“Pathfinder” Comic is OK, Except for Terrible Writing

“Pathfinder: Dark Waters” is an adaptation of the Pathfinder role-playing game (which is a form of Dungeons and Dragons). Typically, Dynamite does an excellent job adapting story lines from other media forms into really enjoyable comics. However, with “Pathfinder: Dark Waters” they fell short.

The title is not without merit. The art is quite good, and the pages are action packed. The second half of each issue provides everything needed to play the story from the first half as a D&D adventure; this includes dungeon maps and character sheets for each character featured in the story. While this format is an innovative way to present a role-playing setting, such an approach  does not lend itself to good writing.

For those of you unfamiliar with Dungeons and Dragons, the players typically follow a preset plot and interact with various characters in that plot. This typically does not lend itself to incredibly well polished story telling, but that is made up for in the game-play experience. “Pathfinder: Dark Waters” is written like the transcripts from a D&D game and leaves very little for non-role playing readers. The dialog consists of a cascading stream of exposition focusing on introducing characters or explaining the character’s actions. Such writing would not be a problem if the comics were exclusively marketed to D&D players or were given out free with merchandise. However, if Dynamite expects readers to continue to buy this comic, they must improve the quality of writing.


Comic-Con Episode IV: A Fan’s Hope

Here’s a review of Comic-Con Episode IV: A Fan’s Hope from Bob Westal:

Yeah, so it’s got a lousy title and it’s not earth-shattering cinema, but Morgan Spurlock’s entirely watchable and entertaining little Comic-Con movie accomplishes the task it sets for itself. In 88 minutes, we get a very decent gloss on the Comic-Con experience and just what it can mean for some people, minus the aching feet, sleep deprivation and $8.00 hot dogs.

Looks like he enjoyed it . . .


REVIEW: “Superman vs. Muhammad Ali”

There’s a certain temptation to open this review with the classic trifecta of assurances which have emblazoned countless comic book covers over the years – you know the ones I’m talking about: “Not a dream! Not a hoax! Not an imaginary story!” – but, really, anyone who grew up in the 1970s and had even a passing interest in comics will doubtlessly remember this all-time classic, originally released as a DC Treasury Edition in 1978, and as far as we were concerned at the time, this story was about as real as it got.

Try to think of a single present-day sports figure who has the positive reputation and cross-demographic public recognition level to warrant being teamed up with one of the most famous and popular superheroes of all time, let alone one whose abilities allow him to come to the table with a possible storyline already in place. I’m willing to listen, but I suspect you’ll probably come up blank. Then again, there’s a reason why few argued with Muhammad Ali when he called himself “The Greatest.”

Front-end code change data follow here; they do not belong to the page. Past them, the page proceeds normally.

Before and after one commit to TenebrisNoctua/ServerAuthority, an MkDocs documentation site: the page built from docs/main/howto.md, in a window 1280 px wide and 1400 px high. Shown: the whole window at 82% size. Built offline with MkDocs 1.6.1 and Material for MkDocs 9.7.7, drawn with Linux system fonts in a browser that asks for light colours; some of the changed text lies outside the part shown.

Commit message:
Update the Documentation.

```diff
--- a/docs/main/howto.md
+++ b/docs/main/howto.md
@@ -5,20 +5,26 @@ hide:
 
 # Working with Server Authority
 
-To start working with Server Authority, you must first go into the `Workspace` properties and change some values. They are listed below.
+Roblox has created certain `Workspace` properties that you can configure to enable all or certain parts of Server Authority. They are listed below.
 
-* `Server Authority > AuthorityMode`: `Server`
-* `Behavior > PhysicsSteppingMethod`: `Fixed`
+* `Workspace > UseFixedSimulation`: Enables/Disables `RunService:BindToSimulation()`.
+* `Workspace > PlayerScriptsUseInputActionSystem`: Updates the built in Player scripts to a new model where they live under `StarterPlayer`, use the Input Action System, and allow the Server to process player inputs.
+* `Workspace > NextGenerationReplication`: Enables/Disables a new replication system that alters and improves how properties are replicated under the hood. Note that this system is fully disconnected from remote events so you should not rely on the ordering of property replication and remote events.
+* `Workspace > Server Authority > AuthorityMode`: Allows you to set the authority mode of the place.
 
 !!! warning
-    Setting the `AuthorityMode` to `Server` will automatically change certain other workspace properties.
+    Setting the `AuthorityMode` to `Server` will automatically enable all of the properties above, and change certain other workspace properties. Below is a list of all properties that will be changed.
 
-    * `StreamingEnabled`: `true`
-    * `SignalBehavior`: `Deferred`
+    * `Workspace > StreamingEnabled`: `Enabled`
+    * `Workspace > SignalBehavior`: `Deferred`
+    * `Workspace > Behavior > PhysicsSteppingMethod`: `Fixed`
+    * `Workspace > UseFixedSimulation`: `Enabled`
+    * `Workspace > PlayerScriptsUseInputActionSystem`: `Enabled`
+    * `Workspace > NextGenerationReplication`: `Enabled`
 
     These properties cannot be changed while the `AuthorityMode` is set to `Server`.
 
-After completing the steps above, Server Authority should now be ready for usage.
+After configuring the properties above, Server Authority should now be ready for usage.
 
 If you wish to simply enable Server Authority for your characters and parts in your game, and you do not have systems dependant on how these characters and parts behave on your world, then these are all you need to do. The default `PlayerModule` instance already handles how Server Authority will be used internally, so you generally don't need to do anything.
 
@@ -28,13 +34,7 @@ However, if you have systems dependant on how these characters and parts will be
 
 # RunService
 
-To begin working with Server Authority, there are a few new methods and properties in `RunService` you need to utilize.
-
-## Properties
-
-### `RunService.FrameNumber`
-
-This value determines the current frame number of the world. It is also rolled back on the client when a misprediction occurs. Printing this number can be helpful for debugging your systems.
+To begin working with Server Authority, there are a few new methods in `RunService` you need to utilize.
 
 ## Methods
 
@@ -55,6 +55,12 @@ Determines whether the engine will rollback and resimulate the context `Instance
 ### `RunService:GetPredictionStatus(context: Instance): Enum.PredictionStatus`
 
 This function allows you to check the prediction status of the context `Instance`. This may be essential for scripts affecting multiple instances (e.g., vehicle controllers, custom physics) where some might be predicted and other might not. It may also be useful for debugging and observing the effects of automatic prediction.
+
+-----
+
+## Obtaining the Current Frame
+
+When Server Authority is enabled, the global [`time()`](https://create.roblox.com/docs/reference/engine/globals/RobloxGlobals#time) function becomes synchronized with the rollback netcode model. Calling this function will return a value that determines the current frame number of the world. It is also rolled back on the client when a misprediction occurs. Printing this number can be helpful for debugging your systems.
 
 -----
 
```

DC Comics has reissued “Superman vs. Muhammad Ali” both in standard trade paperback size and in a hardcover facsimile edition which is the same size as the version released in ’78, but if you have fond memories of reading the story back then, there’s no question that you’ll want to see this thing reproduced just as it was when you first thrilled to the story. If this is the first you’ve heard of this strange tale, however, here’s the back story: creators Denny O’Neil and Neal Adams took the idea of Ali being the greatest boxer on the planet and asked, “Yes, but is he the greatest boxer off the planet?” Just as Clark Kent, Lois Lane, and Jimmy Olsen are preparing to interview the Champ, Rat’Lar, the leader of an alien race known as the Scrubb, arrives and demands that Earth’s greatest champion battle the Scrubb’s greatest champion…and if the Scrubb win, then Earth will be destroyed. Superman volunteers as Earth’s champion, but Ali, unsurprisingly, argues that he’s the greatest, rightly rationalizing that Superman isn’t originally from this neck of the woods. In turn, Rat’Lar demands that the two of them battle it out, with the victor of that fight taking on the Scrubb.

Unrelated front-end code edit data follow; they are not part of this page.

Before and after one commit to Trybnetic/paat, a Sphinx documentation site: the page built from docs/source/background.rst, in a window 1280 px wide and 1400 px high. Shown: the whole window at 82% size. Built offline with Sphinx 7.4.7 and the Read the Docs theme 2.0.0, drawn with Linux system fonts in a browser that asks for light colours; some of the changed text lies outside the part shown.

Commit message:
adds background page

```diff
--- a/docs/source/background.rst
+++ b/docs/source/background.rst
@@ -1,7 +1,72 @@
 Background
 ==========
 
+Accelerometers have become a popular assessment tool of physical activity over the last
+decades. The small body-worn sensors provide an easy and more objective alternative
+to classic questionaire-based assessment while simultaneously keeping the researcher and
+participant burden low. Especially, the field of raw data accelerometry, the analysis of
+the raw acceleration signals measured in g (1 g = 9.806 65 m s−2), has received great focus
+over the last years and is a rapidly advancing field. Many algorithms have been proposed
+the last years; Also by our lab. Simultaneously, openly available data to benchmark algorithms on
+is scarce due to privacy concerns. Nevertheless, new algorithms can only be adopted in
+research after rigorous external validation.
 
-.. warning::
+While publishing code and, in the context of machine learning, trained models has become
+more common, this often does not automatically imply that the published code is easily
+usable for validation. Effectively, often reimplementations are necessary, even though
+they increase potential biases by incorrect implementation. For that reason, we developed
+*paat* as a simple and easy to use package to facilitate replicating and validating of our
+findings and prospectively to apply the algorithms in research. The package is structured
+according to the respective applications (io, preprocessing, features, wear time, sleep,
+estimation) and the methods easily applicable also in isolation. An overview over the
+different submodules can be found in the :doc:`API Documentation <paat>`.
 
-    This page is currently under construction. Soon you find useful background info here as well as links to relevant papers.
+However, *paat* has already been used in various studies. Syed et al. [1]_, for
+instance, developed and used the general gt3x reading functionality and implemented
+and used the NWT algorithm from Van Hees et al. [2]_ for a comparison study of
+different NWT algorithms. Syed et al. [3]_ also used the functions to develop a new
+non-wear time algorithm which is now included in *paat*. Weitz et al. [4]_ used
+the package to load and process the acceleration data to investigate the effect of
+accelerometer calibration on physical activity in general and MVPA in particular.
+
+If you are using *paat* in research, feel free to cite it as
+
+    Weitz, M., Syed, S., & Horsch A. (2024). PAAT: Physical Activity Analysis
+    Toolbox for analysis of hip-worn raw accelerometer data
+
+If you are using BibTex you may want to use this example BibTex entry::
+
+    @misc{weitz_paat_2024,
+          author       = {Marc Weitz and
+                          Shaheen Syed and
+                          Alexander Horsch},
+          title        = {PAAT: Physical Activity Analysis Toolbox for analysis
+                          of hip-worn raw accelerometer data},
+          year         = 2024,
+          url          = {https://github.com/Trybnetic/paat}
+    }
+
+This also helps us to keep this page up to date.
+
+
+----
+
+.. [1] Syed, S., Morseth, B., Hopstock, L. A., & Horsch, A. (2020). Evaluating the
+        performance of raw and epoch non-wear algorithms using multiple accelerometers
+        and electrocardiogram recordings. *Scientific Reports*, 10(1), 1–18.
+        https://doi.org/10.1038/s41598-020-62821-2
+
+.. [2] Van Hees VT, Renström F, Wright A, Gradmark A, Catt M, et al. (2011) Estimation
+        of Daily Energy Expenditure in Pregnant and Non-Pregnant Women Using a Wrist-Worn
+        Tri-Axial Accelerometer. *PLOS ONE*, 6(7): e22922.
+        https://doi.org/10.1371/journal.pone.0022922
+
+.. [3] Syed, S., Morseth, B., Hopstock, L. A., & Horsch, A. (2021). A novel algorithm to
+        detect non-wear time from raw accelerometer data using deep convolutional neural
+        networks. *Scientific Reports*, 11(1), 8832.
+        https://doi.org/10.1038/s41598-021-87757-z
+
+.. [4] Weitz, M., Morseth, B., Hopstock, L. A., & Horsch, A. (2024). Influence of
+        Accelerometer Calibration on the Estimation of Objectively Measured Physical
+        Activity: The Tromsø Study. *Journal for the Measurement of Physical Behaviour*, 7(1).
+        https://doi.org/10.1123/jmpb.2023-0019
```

That Earth wins in the end is a given – I mean, we’re still here, right? – but the most entertaining part of the story comes first from watching Ali train Superman in the sweet science, then from watching Superman get his Kryptonian ass handed to him in the ring. It’s also a blast to examine the cover of the book and see which celebrities you can pick out in the audience, though there’s an index inside which identifies everyone of note, thankfully. (I still think it’s awesome that one of the biggest faces in the crowd is that of Kurt Vonnegut.) No, “Superman vs. Muhammad Ali” isn’t a classic comic in the traditional sense, but it’s a groovy ’70s artifact that still makes for an extremely fun read.

Buy Superman vs. Muhammad Ali now


Related Posts